Breakage: Yeah. I’m 28 now, and I remember hearing those tunes when I was like 14, 15. I didn’t like all of them, but going back to that stuff, 99% of it, even big chart tunes, were so much more… I dunno, just totally different. You listen to it and it’s refreshing. But you can do that all day I suppose; you can go back to the 70s and 60s and 50s and listen to the tunes then and be like “these are great, why don’t people make tunes like this anymore?” But, going back to your first question about dubstep being in the charts, I think it’s a big sort of cycle. It still cracks me up when I see it though. It’s like this thing that’s hardwired into everyone. There must be about a thousand producers who separately decide “I’m going to do this, I think it’s really going to work!” Then it all comes out and it seems like everyone has been thinking and doing the same thing. It’s a nice feeling really, when you hear someone else do it you’re like “ok good, I’m not an idiot, someone else wants to hear this too!”
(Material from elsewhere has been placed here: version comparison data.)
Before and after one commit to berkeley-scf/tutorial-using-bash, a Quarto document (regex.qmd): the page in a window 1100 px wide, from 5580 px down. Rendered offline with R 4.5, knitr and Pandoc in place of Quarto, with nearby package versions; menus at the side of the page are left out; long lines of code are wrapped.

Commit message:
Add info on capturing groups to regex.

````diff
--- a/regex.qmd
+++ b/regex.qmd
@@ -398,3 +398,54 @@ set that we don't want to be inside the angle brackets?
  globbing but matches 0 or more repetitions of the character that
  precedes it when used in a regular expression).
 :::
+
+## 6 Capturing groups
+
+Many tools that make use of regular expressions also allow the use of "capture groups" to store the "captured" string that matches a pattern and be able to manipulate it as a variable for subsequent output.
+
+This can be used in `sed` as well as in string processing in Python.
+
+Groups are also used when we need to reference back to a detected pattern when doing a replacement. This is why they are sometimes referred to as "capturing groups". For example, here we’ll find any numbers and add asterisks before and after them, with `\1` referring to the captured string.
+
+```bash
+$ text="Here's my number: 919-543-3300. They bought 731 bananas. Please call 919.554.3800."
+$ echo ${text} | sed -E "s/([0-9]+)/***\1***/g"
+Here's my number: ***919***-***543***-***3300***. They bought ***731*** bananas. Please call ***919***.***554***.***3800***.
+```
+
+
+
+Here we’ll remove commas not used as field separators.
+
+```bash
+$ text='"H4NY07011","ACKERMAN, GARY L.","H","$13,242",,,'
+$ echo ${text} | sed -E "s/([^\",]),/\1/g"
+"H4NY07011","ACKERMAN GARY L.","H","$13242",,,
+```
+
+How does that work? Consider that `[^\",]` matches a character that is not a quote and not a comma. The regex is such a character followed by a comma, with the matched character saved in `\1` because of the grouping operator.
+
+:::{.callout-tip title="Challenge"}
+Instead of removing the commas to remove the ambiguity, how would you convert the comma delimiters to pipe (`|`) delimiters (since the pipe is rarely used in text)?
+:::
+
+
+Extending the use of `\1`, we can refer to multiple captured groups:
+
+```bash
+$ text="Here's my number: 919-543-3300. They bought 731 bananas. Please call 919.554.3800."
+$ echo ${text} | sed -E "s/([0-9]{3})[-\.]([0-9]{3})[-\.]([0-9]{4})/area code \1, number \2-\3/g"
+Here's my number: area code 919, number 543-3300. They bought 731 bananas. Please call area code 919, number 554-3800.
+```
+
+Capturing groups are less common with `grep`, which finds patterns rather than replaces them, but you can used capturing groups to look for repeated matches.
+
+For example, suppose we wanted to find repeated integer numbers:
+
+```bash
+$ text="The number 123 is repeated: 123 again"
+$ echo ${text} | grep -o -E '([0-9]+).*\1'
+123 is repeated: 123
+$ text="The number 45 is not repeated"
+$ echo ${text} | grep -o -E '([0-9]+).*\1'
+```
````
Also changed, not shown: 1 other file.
ILM: What are your plans for the near future?
Breakage: I’ve got a live show kicking off at the end of May; I think six dates in total. It was something that was suggested a while back and it’s something I’ve always wanted to do. I brought it up with my agent and my manager and I feel like I can do it now. DJing is brilliant, except sometimes you just want to perform. I know that sounds really weird, but I’d like to actually perform as well as DJ. It’s become more and more frequent now, but really, there was never that performance element in dance music. You’d go and see a band or a singer go through a set list and have encores and all that… With a DJ set you just turn up and play some tunes. People still turn up to hear you play certain tunes but I think it’s a different world. It’s something I’ve been figuring out how to do in my head for a while and it has finally come together. So that’s gonna be the end of May through to the end of summer. Then I’ll probably do another run early part of next year or late part of this year, haven’t really thought that far ahead. I’m sure everybody else around me and involved in it has already thought of my next five tours but if I start thinking about that I’ll just go crazy. This thing drives me mad as it is; getting things exactly how I envision is a lot harder than I thought!
ILM: You’re a bit of a perfectionist then?
Breakage: Yes, yeah. Well, a lot of people think I’ve got OCD. I’ve definitely got the definite hint of musical OCD, and I think there’s definite hints of real life OCD. I think to get what you want out of the music you make you have to be that way. Like earlier in my career, when I was 17, 18 – I’d do tunes and I’d do them to the best of my ability except it was always like “ok, it’s good enough” and now it’s sort of like “well, no.” I’ve been making tunes for – well, not professionally but since I started making tunes – for over half of my life. I should in theory be able to get bloody close to exactly what I want. And until I get that, I’m not happy, I’m not happy at all. Drives everybody crazy because they’re very small things but to me it’s the small things in a tune that count. You could have a brilliant idea but if you haven’t got those small things down perfectly it can just ruin the execution of everything. And I like to make sure everything is executed 99.9% exactly as I want it to, which leaves me re-making tunes a lot; I’ll sit down, make the tune, realise it’s not as I want it or as I envisioned it and I will make it again from scratch. Which, saying it out loud, is a bit stupid. Oh well…